Web typography is finally hitting its stride with a relatively new technology: server-based fonts. Currently offered by companies such as TypeKit, Google and traditional font foundries such as Monotype, server-based fonts load to the browser in milliseconds from remote font servers that are licensed to serve thousands of fonts.
As the concept matures and browsers advance, we will continue to see an explosion in server-based font usage in Web design. Also, the concept is being propelled by industry heavy hitters like Google and Adobe (who recently acquired Typekit).
Server-based fonts are here to stay and for many reasons. First, there are thousands of fonts to choose from. Even classics such as Futura, Univers and Frutiger are available. Second, sites that are rich in graphics and font usage will actually become more lightweight as non-standard fonts will no longer be rendered in-graphic. And lastly, server-based fonts are SEO friendly.
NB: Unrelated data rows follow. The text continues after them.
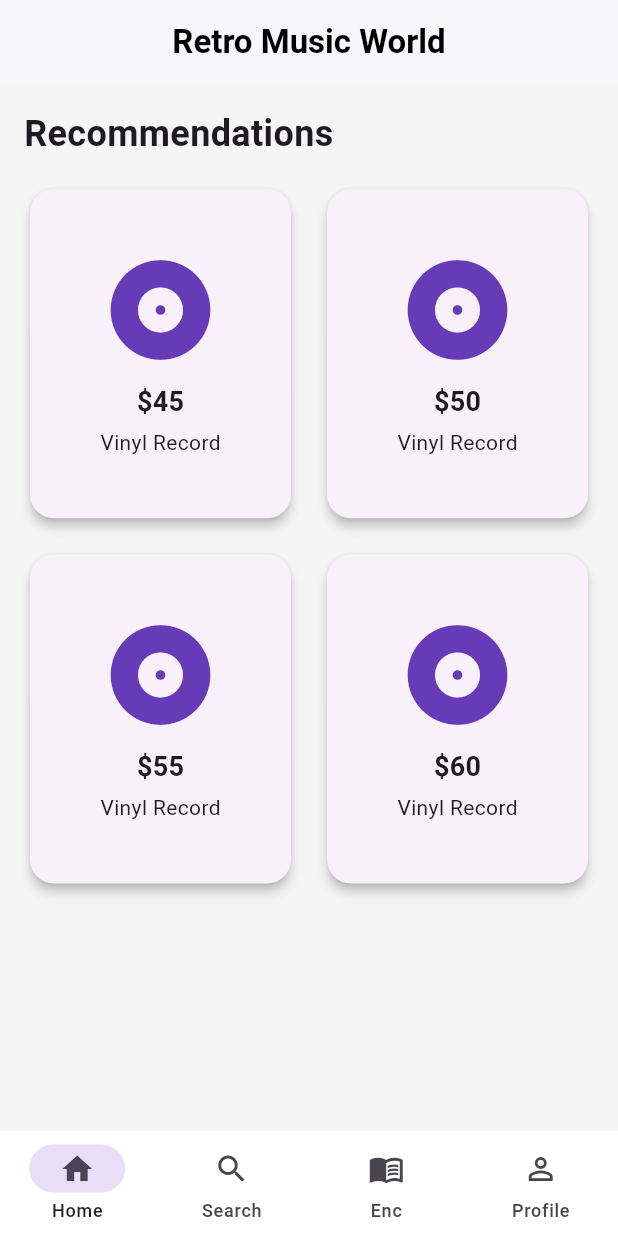
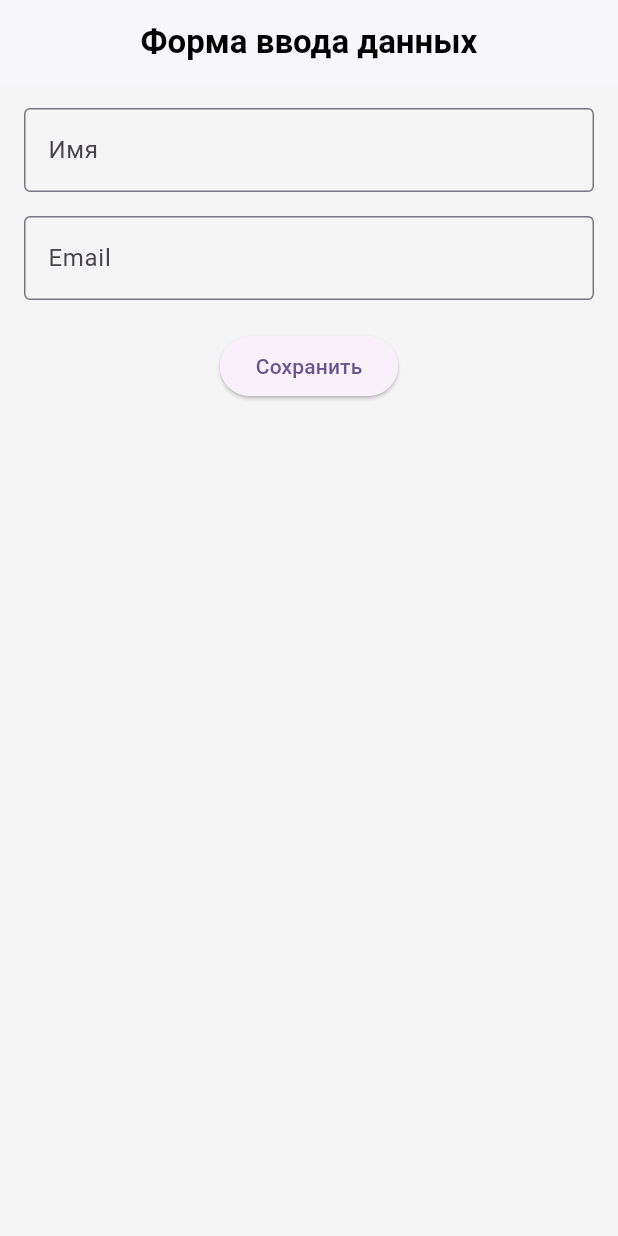
Before and after one commit to olijek/RetroMuse, a Flutter app: the screen it shows after launch, on a phone screen of 412 x 824 dp. Run offline on Flutter 3.47's test engine with Material 3 defaults, Android fonts, the phone set to English and light mode, and no system bars.

Commit message:
new screen

```diff
--- a/lib/main.dart
+++ b/lib/main.dart
@@ -3,6 +3,7 @@ import 'screens/home_screen.dart';
 import 'screens/search_screen.dart';
 import 'screens/enc_screen.dart';
 import 'screens/profile_screen.dart';
+import 'screens/form_screen.dart';
 
 void main() {
   runApp(const RetroMuseApp());
@@ -32,7 +33,7 @@ class RetroMuseApp extends StatelessWidget {
           ),
         ),
       ),
-      home: const MainScreen(),
+      home:  FormScreen(),
     );
   }
 }
--- /dev/null
+++ b/lib/screens/form_screen.dart
@@ -0,0 +1,85 @@
+import 'package:flutter/material.dart';
+
+class FormScreen extends StatefulWidget {
+  const FormScreen({super.key});
+
+  @override
+  State<FormScreen> createState() => _FormScreenState();
+}
+
+class _FormScreenState extends State<FormScreen>{
+  final _formKey = GlobalKey<FormState>();
+
+  final _nameController = TextEditingController();
+  final _emailController = TextEditingController();
+
+  @override
+  void dispose() {
+    _nameController.dispose();
+    _emailController.dispose();
+    super.dispose();
+  }
+
+  void _submitForm() {
+    if (_formKey.currentState!.validate()) {
+      final name = _nameController.text;
+      final email = _emailController.text;
+
+      ScaffoldMessenger.of(context).showSnackBar(
+        SnackBar(content: Text('Данные сохранены: $name, $email')),
+      );
+    }
+  }
+
+  @override
+  Widget build(BuildContext context) {
+    return Scaffold(
+      appBar: AppBar(title: const Text('Форма ввода данных')),
+      body: Padding(
+          padding: const EdgeInsets.all(16.0),
+        child: Form(
+            key: _formKey,
+            child: Column(
+              children: [
+                TextFormField(
+                  controller: _nameController,
+                  decoration: const InputDecoration(
+                    labelText: 'Имя',
+                    border: OutlineInputBorder(),
+                  ),
+                  validator: (value) {
+                    if (value == null || value.isEmpty) {
+                      return 'Введите имя';
+                    }
+                    return null;
+                  },
+                ),
+                const SizedBox(height: 16),
+                TextFormField(
+                  controller: _emailController,
+                  decoration: const InputDecoration(
+                    labelText: 'Email',
+                    border: OutlineInputBorder(),
+                  ),
+                  keyboardType: TextInputType.emailAddress,
+                  validator: (value) {
+                    if (value == null || value.isEmpty) {
+                      return 'Введите email';
+                    } else if (!value.contains('@')) {
+                      return 'Неверный формат email';
+                    }
+                    return null;
+                  },
+                ),
+                const SizedBox(height: 20),
+                ElevatedButton(
+                    onPressed: _submitForm,
+                    child: const Text('Сохранить'),
+                ),
+              ],
+            ),
+        ),
+      ),
+    );
+  }
+}
```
As designers are able produce pages in live text rather than in-graphic.
We are experimenting with server-based fonts on several of our current projects here at Geonetric. We are impressed and encouraged by what we see thus far.
It’s not that branding is bad. Branding is good – it helps your customers understand who you are and what you stand for. It’s just that branding has often been presented as a mystical concept – hard to quantify, yet able to heal all of an organization’s problems.
If you have been a part of branding discussions, you have probably heard more than one expert say, “a brand is not just a logo.” Well, OK. But if a brand is not a logo, then what is it? Is it colors? Is it type fonts? Is it language?
Definitely yes, sort of.
One of the easiest ways to understand branding is to think about your family. Mom has wild red hair and a rather prominent nose. Dad has a gap between his two front teeth and his ears stick out a bit. When Mom laughs, she snorts. Dad is almost always smiling, but when he gets mad, he gets quiet and leaves the room with a gait that is all his own. You are a product of your family’s brand – a brand that was started hundreds of years ago.
Some of your family’s brand attributes are physical – such as red hair and gapped-teeth. Other brand attributes, like laughter, are personality traits. Many attributes are behavioral – learned and passed down from generation to generation.
The strongest brand attributes can be traced to the top of the gene pool. They are not always the most desirable traits but they are the strongest. If the red hair gene is dominant enough, it will trickle through the generations, becoming synonymous with the family brand.
As you evaluate your own organization, it is important to remember that your brand has physical attributes – your logo, a color palette, type fonts, and a language style. Your brand also has personality attributes. Are you friendly? Approachable? Reliable? Well respected? Honest? Your brand is also made up of behaviors that have been learned over time – some positive, some negative. A merger between two entities with reputations for treating people poorly will likely create a new entity that treats people poorly. All the brand strategy in the world cannot overcome the obvious.
Much like sisters and brothers who are not exactly the same, single entities within large systems can have different personalities. Good brand strategy allows for personality differences while ensuring that certain traits are traceable to the top of gene pool. Hopefully, the less desirable traits will be diminished over time. You want people to understand your “family,” and that you come from good stock.
The next time you gather for a family reunion, take a look around. You can learn a lot about branding from the one relative that everyone adores as well as from crazy uncle Bob.